WORK TASK >> When you repeat the entries, reproduce each line exactly and omit every picture.

DATASET: Begin

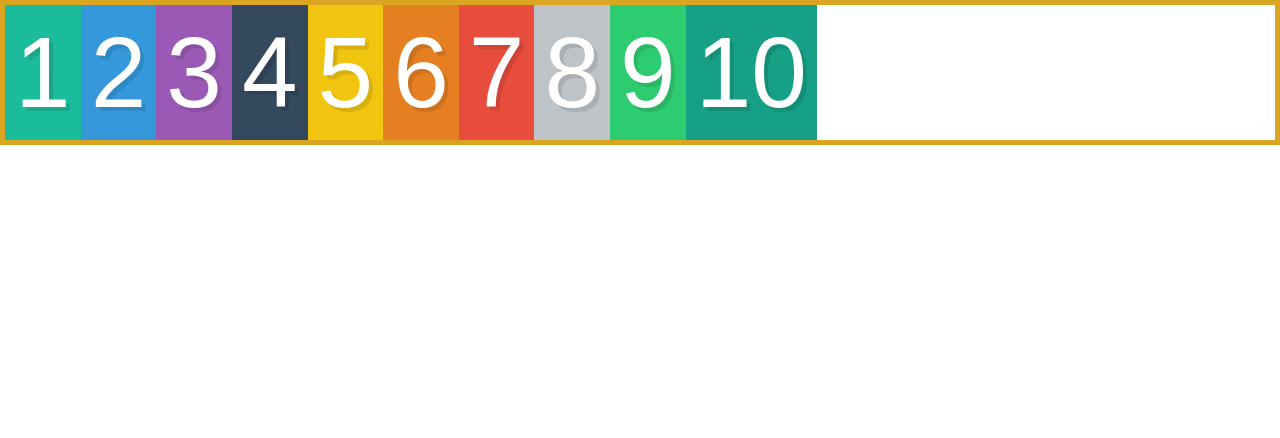
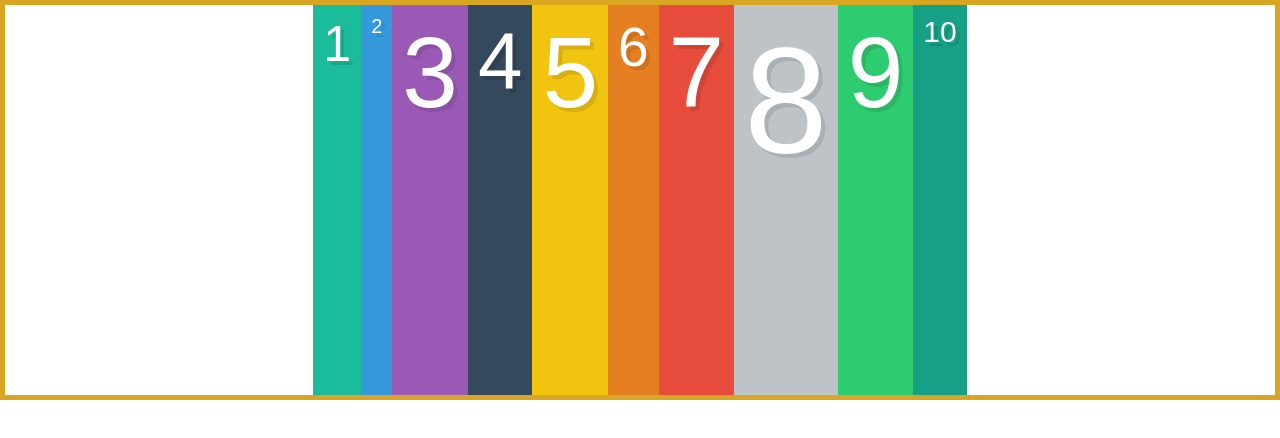
Before and after one commit to wesbos/What-The-Flexbox, a plain HTML site: page alignment-and-centering/index.html in a window 1280 px wide. Drawn offline with Linux system fonts and the light colour scheme.

```diff
--- a/alignment-and-centering/style.css
+++ b/alignment-and-centering/style.css
@@ -35,7 +35,29 @@
 .container {
   border: 5px solid goldenrod;
   display:flex;
-  justify-content: flex-start;
+  justify-content: center;
   flex-direction: row;
-  /* min-height: 100vh; */
+  align-items: stretch;
+
+  min-height: 50vh;
 }
+
+
+.box1 {
+  font-size: 50px;
+}
+.box10 {
+  font-size: 30px;
+}
+.box2 {
+  font-size: 20px;
+}
+.box4 {
+  font-size: 80px;
+}
+.box6 {
+  font-size: 55px;
+}
+.box8 {
+  font-size: 150px;
+}
```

DATASET: End

COMPLETED EXERCISE >>
Before and after one commit to wesbos/What-The-Flexbox, a plain HTML site: page alignment-and-centering/index.html in a window 1280 px wide. Drawn offline with Linux system fonts and the light colour scheme.

```diff
--- a/alignment-and-centering/style.css
+++ b/alignment-and-centering/style.css
@@ -35,7 +35,29 @@
 .container {
   border: 5px solid goldenrod;
   display:flex;
-  justify-content: flex-start;
+  justify-content: center;
   flex-direction: row;
-  /* min-height: 100vh; */
+  align-items: stretch;
+
+  min-height: 50vh;
 }
+
+
+.box1 {
+  font-size: 50px;
+}
+.box10 {
+  font-size: 30px;
+}
+.box2 {
+  font-size: 20px;
+}
+.box4 {
+  font-size: 80px;
+}
+.box6 {
+  font-size: 55px;
+}
+.box8 {
+  font-size: 150px;
+}
```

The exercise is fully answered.